*** Begin section ***
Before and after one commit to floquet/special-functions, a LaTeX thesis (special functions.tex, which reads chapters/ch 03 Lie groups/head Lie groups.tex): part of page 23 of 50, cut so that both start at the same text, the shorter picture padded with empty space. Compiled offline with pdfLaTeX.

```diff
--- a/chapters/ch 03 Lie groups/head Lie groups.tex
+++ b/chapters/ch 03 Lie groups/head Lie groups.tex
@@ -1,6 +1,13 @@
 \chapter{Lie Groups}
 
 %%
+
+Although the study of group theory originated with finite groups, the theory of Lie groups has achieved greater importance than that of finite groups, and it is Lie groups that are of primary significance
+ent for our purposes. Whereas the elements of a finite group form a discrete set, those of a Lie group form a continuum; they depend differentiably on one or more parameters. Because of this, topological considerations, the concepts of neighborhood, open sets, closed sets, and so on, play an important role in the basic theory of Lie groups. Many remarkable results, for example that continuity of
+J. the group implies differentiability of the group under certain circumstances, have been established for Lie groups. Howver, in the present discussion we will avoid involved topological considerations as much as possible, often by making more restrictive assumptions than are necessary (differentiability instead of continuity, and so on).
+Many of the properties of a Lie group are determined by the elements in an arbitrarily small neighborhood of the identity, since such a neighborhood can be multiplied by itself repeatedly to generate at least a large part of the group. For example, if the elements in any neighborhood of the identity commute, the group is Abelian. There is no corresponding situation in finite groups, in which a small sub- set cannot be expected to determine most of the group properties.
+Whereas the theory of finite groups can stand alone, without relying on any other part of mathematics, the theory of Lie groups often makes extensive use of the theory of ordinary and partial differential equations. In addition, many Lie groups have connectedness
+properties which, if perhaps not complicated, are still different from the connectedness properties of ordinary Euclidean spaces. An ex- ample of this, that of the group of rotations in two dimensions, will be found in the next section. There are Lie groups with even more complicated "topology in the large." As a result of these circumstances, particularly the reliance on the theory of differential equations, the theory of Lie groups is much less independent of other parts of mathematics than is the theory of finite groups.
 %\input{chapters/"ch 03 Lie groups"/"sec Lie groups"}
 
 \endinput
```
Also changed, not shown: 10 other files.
*** End section ***
## Problem to work on
The full set of records above must be reproduced exactly in the reply.

## Output for this task
Before and after one commit to floquet/special-functions, a LaTeX thesis (special functions.tex, which reads chapters/ch 03 Lie groups/head Lie groups.tex): part of page 23 of 50, cut so that both start at the same text, the shorter picture padded with empty space. Compiled offline with pdfLaTeX.

```diff
--- a/chapters/ch 03 Lie groups/head Lie groups.tex
+++ b/chapters/ch 03 Lie groups/head Lie groups.tex
@@ -1,6 +1,13 @@
 \chapter{Lie Groups}
 
 %%
+
+Although the study of group theory originated with finite groups, the theory of Lie groups has achieved greater importance than that of finite groups, and it is Lie groups that are of primary significance
+ent for our purposes. Whereas the elements of a finite group form a discrete set, those of a Lie group form a continuum; they depend differentiably on one or more parameters. Because of this, topological considerations, the concepts of neighborhood, open sets, closed sets, and so on, play an important role in the basic theory of Lie groups. Many remarkable results, for example that continuity of
+J. the group implies differentiability of the group under certain circumstances, have been established for Lie groups. Howver, in the present discussion we will avoid involved topological considerations as much as possible, often by making more restrictive assumptions than are necessary (differentiability instead of continuity, and so on).
+Many of the properties of a Lie group are determined by the elements in an arbitrarily small neighborhood of the identity, since such a neighborhood can be multiplied by itself repeatedly to generate at least a large part of the group. For example, if the elements in any neighborhood of the identity commute, the group is Abelian. There is no corresponding situation in finite groups, in which a small sub- set cannot be expected to determine most of the group properties.
+Whereas the theory of finite groups can stand alone, without relying on any other part of mathematics, the theory of Lie groups often makes extensive use of the theory of ordinary and partial differential equations. In addition, many Lie groups have connectedness
+properties which, if perhaps not complicated, are still different from the connectedness properties of ordinary Euclidean spaces. An ex- ample of this, that of the group of rotations in two dimensions, will be found in the next section. There are Lie groups with even more complicated "topology in the large." As a result of these circumstances, particularly the reliance on the theory of differential equations, the theory of Lie groups is much less independent of other parts of mathematics than is the theory of finite groups.
 %\input{chapters/"ch 03 Lie groups"/"sec Lie groups"}
 
 \endinput
```
Also changed, not shown: 10 other files.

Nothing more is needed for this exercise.